I've been delivering the same story on self generation potential for data centers for some time now, which goes like this:
- Data centers are an attractive load for self gen because of their close to unity load factor, which means you can run some solutions (cogen and fuel cells) around the clock and recover your investment quickly.
- However, utilities reward large, high load factor customers with their lowest commercial/industrial rates, so you've got to be cheap.
- Data centers have very high reliability requirements, so operators are leery of increasing the complexity of their power delivery and conditioning schemes, a hurdle for all types of self gen.
- The last thing a data center has is a need for heat, so cogen schemes have to either find another host for waste heat, or turn to absorption chilling.
- Absorption chilling seems to be losing market share, and besides, new data center designs rely on air economizers with supplemental evaporative cooling, so have no need for cooling anyway.
- Solar PV has the natural advantage of a great green profile, and it delivers power when the utility rates are highest, but you need plenty of space to begin to make a mark against the loads of utility-scale data centers.
- Wind is as green as PV, but is not a self gen player. If you want wind power, you buy it on the market and have your utility deliver it to you.
- Fuel cells look to have a real advantage, in part because they can potentially obviate the need for backup generation and UPS in a data center. (And natural gas prices have never been lower in the US.)
- All of these thoughts relate to new builds. For existing data centers, invest in energy efficiency before you even think about self gen: you'll get superior results at far less risk.
I continue to watch the market to see if these axioms are holding true, and I think to a large extent they are. For example, Google buys wind power, Apple is installing large-scale solar, and Ebay is using fuel cells.
I did note this report from Data Center Dynamics of a 100 kW fuel cell installation at an Equinix colo in Germany, which is interesting because it looks like a "traditional" fuel cell, featuring a digester to turn natural gas into hydrogen, with the cell producing both power and heated water.
The fuel cell company, N2telligence (download English language brochure), makes some interesting claims that frankly puzzle me. For example, they say the fuel cell uses oxygen (yes, anything that oxidizes fuel uses oxygen) so can draw down the O2 content in the data center to support fire suppression. Hmmm?
They also say that other fuel cell technology emits nitrogen (no more than was in the natural gas and air that runs through the reaction, just like theirs...) and that their system produces more environmentally favorable water. Again. Hmmmm?

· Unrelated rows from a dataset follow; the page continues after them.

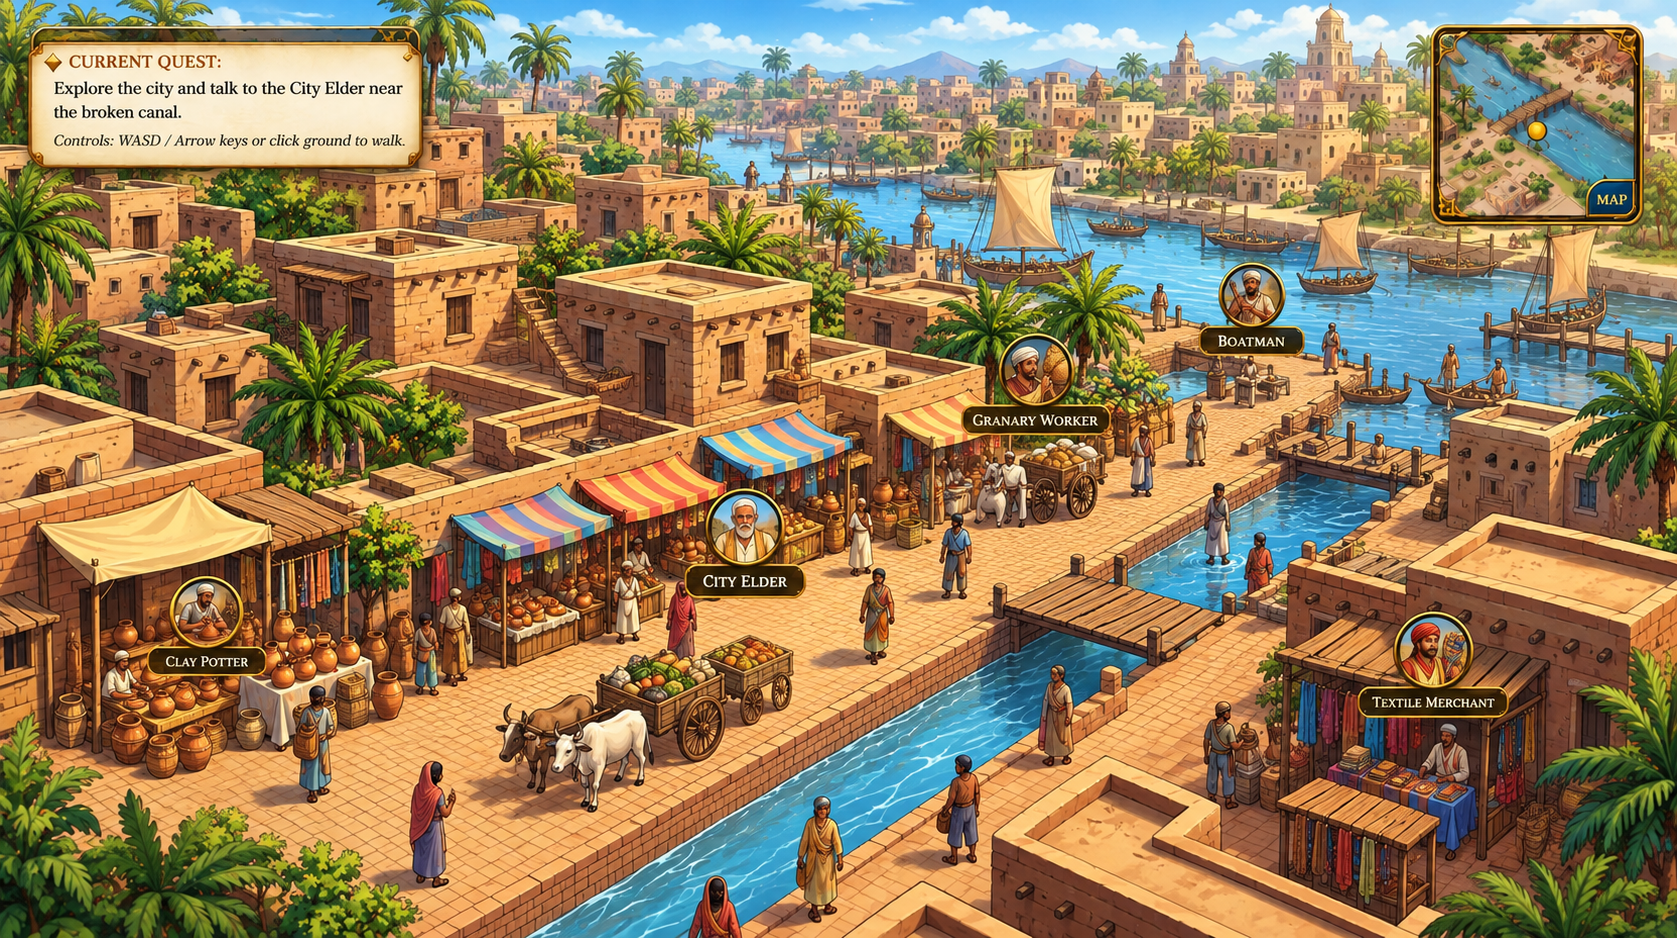
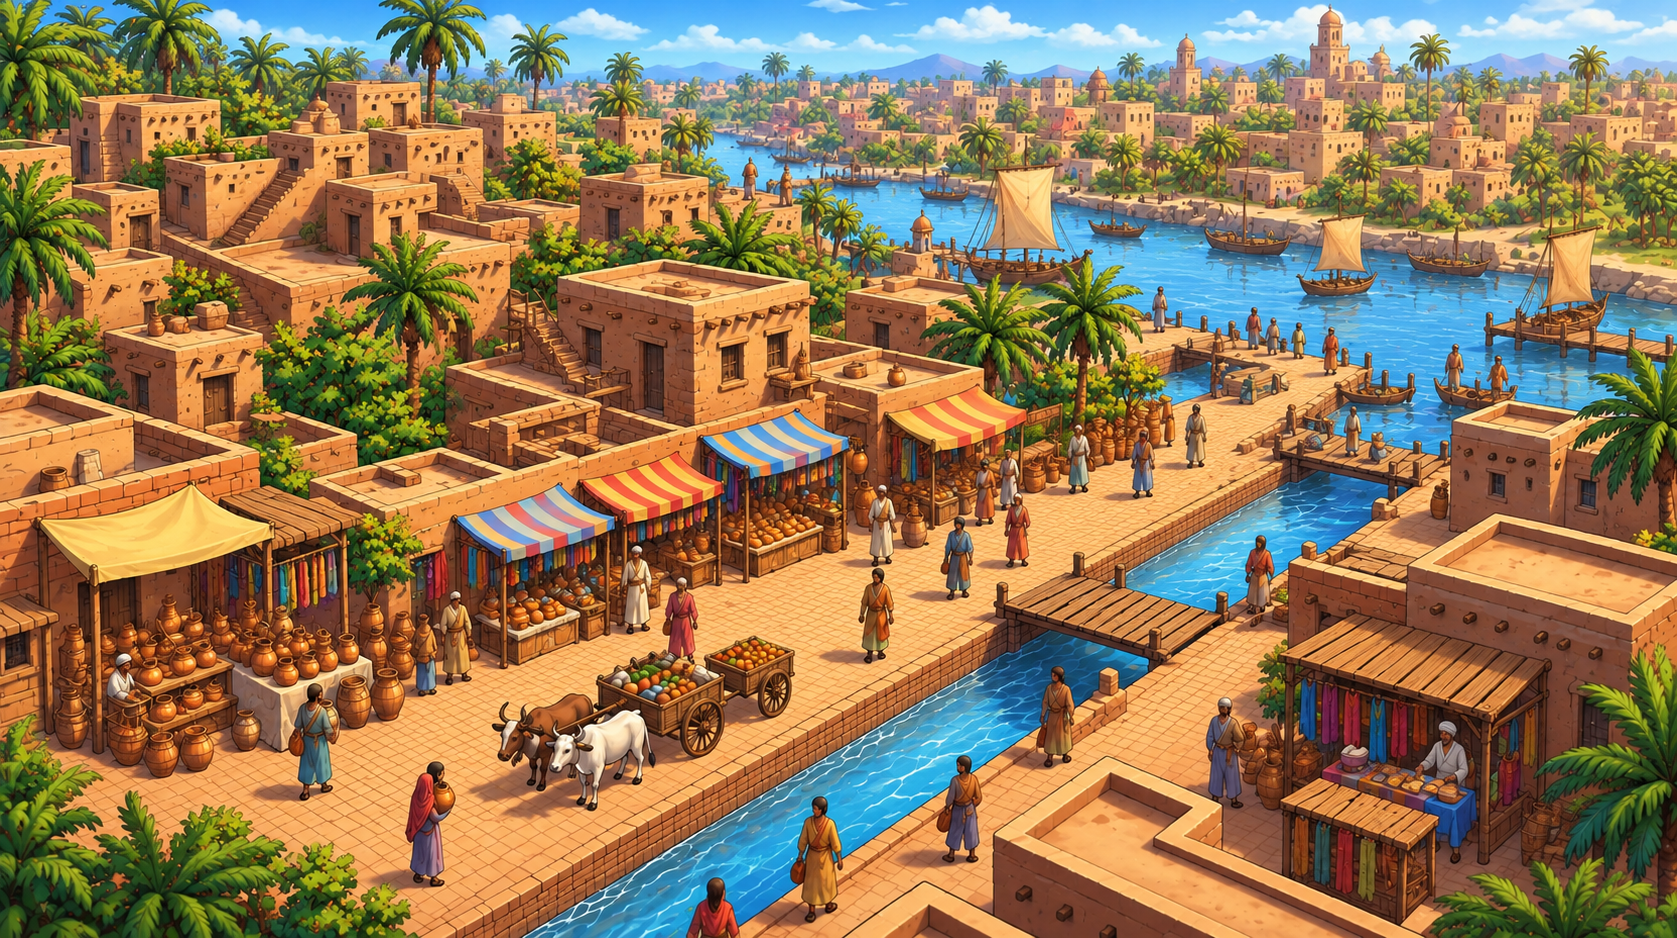
Update Indus Valley Screen

diff --git a/src/screens/WorldExploreScreen.jsx b/src/screens/WorldExploreScreen.jsx
@@ -10,16 +10,17 @@ export default function WorldExploreScreen({ onNavigate }) {
   const [isSprinting, setIsSprinting] = useState(false);
   const [nearElder, setNearElder] = useState(false);
   const [dialogueHint, setDialogueHint] = useState("Walk to the City Elder near the canal.");
+  const [selectedNpc, setSelectedNpc] = useState(null);
 
   // City Elder location
   const elderPos = { x: 380, y: 460, name: "City Elder", role: "Harappan Master Planner" };
 
   // Other NPCs in the city
   const npcs = [
-    { id: 1, name: "Clay Potter", x: 220, y: 380, icon: "🏺", greeting: "Finest painted terracotta pots in the lower town!" },
-    { id: 2, name: "Textile Merchant", x: 740, y: 440, icon: "🧵", greeting: "Spun cotton dyed in vibrant madder red!" },
-    { id: 3, name: "Granary Worker", x: 580, y: 260, icon: "🌾", greeting: "The great granary is well stocked for the season." },
-    { id: 4, name: "Boatman", x: 760, y: 160, icon: "⛵", greeting: "The river carries trade beads all the way to Mesopotamia!" }
+    { id: 1, name: "Clay Potter", x: 220, y: 380, asset: '/assets/clay_potter.png', greeting: "I shape clay from the river into pots for everyday use." },
+    { id: 2, name: "Textile Merchant", x: 740, y: 440, asset: '/assets/textile_merchant.png', greeting: "Fine textiles from our city are traded far and wide." },
+    { id: 3, name: "Granary Worker", x: 580, y: 260, asset: '/assets/granary_worker.png', greeting: "We store grains from the farms for the whole city." },
+    { id: 4, name: "Boatman", x: 760, y: 160, asset: '/assets/boatman.png', greeting: "I help people and goods travel across the river." }
   ];
 
   const canvasRef = useRef(null);
@@ -154,20 +155,9 @@ export default function WorldExploreScreen({ onNavigate }) {
       <div 
         className="absolute inset-0 bg-cover bg-center transition-all duration-300"
         style={{
-          backgroundImage: `url('/assets/world_isometric.jpg')`,
-          filter: 'brightness(0.95)'
+          backgroundImage: `url('/assets/world_isometric.png')`
         }}
-      >
-        {/* Dynamic Water Animation Overlay over the canal */}
-        <div 
-          className="absolute inset-0 pointer-events-none opacity-40 mix-blend-screen"
-          style={{
-            background: 'linear-gradient(45deg, transparent 40%, rgba(56, 189, 248, 0.4) 50%, transparent 60%)',
-            backgroundSize: '200% 200%',
-            animation: 'waterFlowAnim 4s linear infinite'
-          }}
-        ></div>
-      </div>
+      />
 
       {/* Interactive Entity Layer Canvas / Overlay */}
       <div 
@@ -177,10 +167,15 @@ export default function WorldExploreScreen({ onNavigate }) {
       >
         {/* City Elder NPC with Animated [!] Quest Marker */}
         <div 
-          onClick={(e) => { e.stopPropagation(); handleTalkToElder(); }}
           style={{ left: `${(elderPos.x / 960) * 100}%`, top: `${(elderPos.y / 600) * 100}%` }}
-          className="absolute -translate-x-1/2 -translate-y-full cursor-pointer group z-30"
+          className="absolute -translate-x-1/2 -translate-y-full group z-30"
         >
+          {selectedNpc === 'elder' && (
+            <div className="absolute bottom-full left-1/2 z-50 mb-2 w-48 -translate-x-1/2 pointer-events-none parchment-box npc-dialogue-popup px-3 py-2 text-center font-philosopher text-xs leading-snug text-amber-950">
+              Our city thrives because of the canal and its people.
+            </div>
+          )}
+
           {/* Quest Icon Exclamation Mark */}
           <div className="flex flex-col items-center quest-marker">
             <div className="w-7 h-7 rounded-full bg-gradient-to-br from-amber-300 via-amber-500 to-amber-700 border-2 border-white shadow-lg shadow-amber-500/80 flex items-center justify-center font-black text-amber-950 text-sm">
@@ -191,10 +186,11 @@ export default function WorldExploreScreen({ onNavigate }) {
 
           {/* Elder Avatar Indicator */}
           <div className="mt-1 flex flex-col items-center">
-            <div className="w-12 h-12 rounded-full border-2 border-amber-300 bg-amber-950/80 p-0.5 shadow-xl group-hover:scale-110 transition-transform overflow-hidden">
-              <div className="w-full h-full rounded-full bg-gradient-to-b from-amber-700 to-stone-900 flex items-center justify-center text-xl">
-                👳♂
-              </div>
+              <div
+                onClick={(e) => { e.stopPropagation(); sound.playClick(); setSelectedNpc('elder'); handleTalkToElder(); }}
+                className="w-16 h-16 rounded-full border-2 border-amber-300 bg-amber-950/80 p-0.5 shadow-xl group-hover:scale-110 transition-transform overflow-hidden cursor-pointer"
+              >
+                <img src="/assets/city_elder.png" alt="City Elder" className="w-full h-full object-contain" style={{ filter: 'drop-shadow(0 0 1px #D4AF37) drop-shadow(0 0 4px rgba(255, 215, 106, 0.7))' }} />
             </div>
             <span className="mt-1 px-2 py-0.5 rounded bg-amber-950/90 border border-amber-500 text-[10px] font-cinzel font-bold text-amber-200 tracking-wider whitespace-nowrap shadow">
               {elderPos.name}
@@ -207,15 +203,18 @@ export default function WorldExploreScreen({ onNavigate }) {
           <div
             key={npc.id}
             style={{ left: `${(npc.x / 960) * 100}%`, top: `${(npc.y / 600) * 100}%` }}
-            className="absolute -translate-x-1/2 -translate-y-full cursor-pointer group opacity-90 hover:opacity-100 transition-opacity"
-            onClick={(e) => {
-              e.stopPropagation();
-              sound.playClick();
-              alert(`${npc.name}: "${npc.greeting}"`);
-            }}
+            className="absolute -translate-x-1/2 -translate-y-full group opacity-90 hover:opacity-100 transition-opacity"
           >
-            <div className="w-9 h-9 rounded-full bg-stone-900/80 border border-amber-600 flex items-center justify-center text-base shadow-md group-hover:scale-110 transition-transform">
-              {npc.icon}
+            {selectedNpc === npc.id && (
+              <div className="absolute bottom-full left-1/2 z-50 mb-2 w-48 -translate-x-1/2 pointer-events-none parchment-box npc-dialogue-popup px-3 py-2 text-center font-philosopher text-xs leading-snug text-amber-950">
+                {npc.greeting}
+              </div>
+            )}
+            <div
+              onClick={(e) => { e.stopPropagation(); sound.playClick(); setSelectedNpc(npc.id); }}
+              className="w-14 h-14 rounded-full bg-stone-900/80 border border-amber-600 flex items-center justify-center text-base shadow-md group-hover:scale-110 transition-transform overflow-hidden cursor-pointer"
+            >
+              <img src={npc.asset} alt={npc.name} className="w-full h-full object-contain" style={{ filter: 'drop-shadow(0 0 1px #D4AF37) drop-shadow(0 0 4px rgba(255, 215, 106, 0.7))' }} />
             </div>
             <span className="hidden group-hover:block absolute top-full mt-1 left-1/2 -translate-x-1/2 px-1.5 py-0.5 rounded bg-black/80 text-[9px] font-philosopher text-amber-200 whitespace-nowrap border border-amber-800">
               {npc.name}
@@ -234,11 +233,11 @@ export default function WorldExploreScreen({ onNavigate }) {
           {/* Explorer Avatar */}
           <div className={`relative flex flex-col items-center ${isMoving ? 'animate-bounce' : ''}`}>
             {/* Backpack tag */}
-            <div className="w-10 h-10 rounded-full bg-gradient-to-br from-sky-400 via-sky-600 to-amber-900 border-2 border-white shadow-xl flex items-center justify-center text-lg">
-              🎒
+            <div className="w-14 h-14 rounded-full bg-gradient-to-br from-sky-400 via-sky-600 to-amber-900 border-2 border-white shadow-xl flex items-center justify-center text-lg">
+              <img src="/assets/ved.png" alt="Ved" className="w-full h-full object-contain" style={{ filter: 'drop-shadow(0 0 1px #D4AF37) drop-shadow(0 0 4px rgba(255, 215, 106, 0.7))' }} />
             </div>
             <div className="px-2 py-0.5 rounded-full bg-sky-950/90 border border-sky-400 text-[9px] font-cinzel font-bold text-sky-200 shadow mt-0.5">
-              Player (Raj)
+              VED
             </div>
           </div>
         </div>
@@ -262,12 +261,10 @@ export default function WorldExploreScreen({ onNavigate }) {
 
         {/* Minimap (Top-Right) */}
         <div className="w-28 h-28 sm:w-36 sm:h-36 rounded-xl carved-tablet p-1.5 shadow-2xl border-2 border-amber-400 pointer-events-auto bg-stone-950/90 relative overflow-hidden">
-          <div className="w-full h-full rounded-lg bg-[#3a2517] relative flex items-center justify-center">
-            {/* Minimap River Path */}
-            <div className="absolute right-0 top-0 bottom-0 w-8 bg-sky-600/70 border-l border-sky-400"></div>
-            {/* Minimap Street Grid */}
-            <div className="absolute inset-x-0 h-2 top-1/2 -translate-y-1/2 bg-amber-900/60"></div>
-            <div className="absolute inset-y-0 w-2 left-1/3 bg-amber-900/60"></div>
+          <div
+            className="w-full h-full rounded-lg relative flex items-center justify-center bg-cover bg-center"
+            style={{ backgroundImage: "url('/assets/world_isometric.png')" }}
+          >
 
             {/* Elder Marker on Minimap */}
             <div 
@@ -304,34 +301,34 @@ export default function WorldExploreScreen({ onNavigate }) {
       {/* Bottom Controls: Virtual D-Pad (Left) & Action Buttons (Right) - Matching PDF Page 2 */}
       <div className="relative z-30 flex items-end justify-between p-4 pointer-events-none">
         {/* Virtual D-Pad / Joystick (Bottom-Left) */}
-        <div className="pointer-events-auto grid grid-cols-3 gap-1 bg-stone-950/80 p-2 rounded-2xl border border-amber-700/60 shadow-2xl backdrop-blur-sm">
+        <div className="pointer-events-auto grid grid-cols-3 gap-1 bg-[#24160f]/90 p-2 rounded-2xl border border-amber-700/70 shadow-2xl backdrop-blur-sm">
           <div></div>
           <button 
             onClick={() => handleDPadPress('up')}
-            className="w-10 h-10 rounded-lg bg-stone-800 active:bg-amber-600 border border-amber-500/40 flex items-center justify-center text-amber-200"
+            className="w-10 h-10 rounded-lg bg-[#4a2d1b] active:bg-amber-700 border border-amber-500/60 flex items-center justify-center text-amber-100 shadow-[0_0_8px_rgba(212,175,55,0.2)]"
           >
             <ChevronUp className="w-5 h-5" />
           </button>
           <div></div>
           <button 
             onClick={() => handleDPadPress('left')}
-            className="w-10 h-10 rounded-lg bg-stone-800 active:bg-amber-600 border border-amber-500/40 flex items-center justify-center text-amber-200"
+            className="w-10 h-10 rounded-lg bg-[#4a2d1b] active:bg-amber-700 border border-amber-500/60 flex items-center justify-center text-amber-100 shadow-[0_0_8px_rgba(212,175,55,0.2)]"
           >
             <ChevronLeft className="w-5 h-5" />
           </button>
-          <div className="w-10 h-10 rounded-lg bg-stone-900 border border-amber-800/40 flex items-center justify-center text-[10px] font-cinzel text-amber-400/80 font-bold">
+          <div className="w-10 h-10 rounded-lg bg-[#2f1d12] border border-amber-800/60 flex items-center justify-center text-[10px] font-cinzel text-amber-300/90 font-bold shadow-[inset_0_0_8px_rgba(0,0,0,0.35)]">
             MOVE
           </div>
           <button 
             onClick={() => handleDPadPress('right')}
-            className="w-10 h-10 rounded-lg bg-stone-800 active:bg-amber-600 border border-amber-500/40 flex items-center justify-center text-amber-200"
+            className="w-10 h-10 rounded-lg bg-[#4a2d1b] active:bg-amber-700 border border-amber-500/60 flex items-center justify-center text-amber-100 shadow-[0_0_8px_rgba(212,175,55,0.2)]"
           >
             <ChevronRight className="w-5 h-5" />
           </button>
           <div></div>
           <button 
             onClick={() => handleDPadPress('down')}
-            className="w-10 h-10 rounded-lg bg-stone-800 active:bg-amber-600 border border-amber-500/40 flex items-center justify-center text-amber-200"
+            className="w-10 h-10 rounded-lg bg-[#4a2d1b] active:bg-amber-700 border border-amber-500/60 flex items-center justify-center text-amber-100 shadow-[0_0_8px_rgba(212,175,55,0.2)]"
           >
             <ChevronDown className="w-5 h-5" />
           </button>

diff --git a/src/index.css b/src/index.css
@@ -292,6 +292,11 @@ html, body, #root {
 .parchment-box::before { top: 6px; left: 8px; }
 .parchment-box::after { top: 6px; right: 8px; }
 
+.npc-dialogue-popup::before,
+.npc-dialogue-popup::after {
+  display: none;
+}
+
 /* Game Style Action Buttons */
 .btn-gold {
   background: linear-gradient(180deg, #fce07a 0%, #d49f2b 50%, #9e6d0a 100%);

Despite those questions, all due props to Equinix for the trial. Colo providers have only very gingerly dipped their toes into the self gen pool, so this is a leadership move on their part. Do tell us how it goes!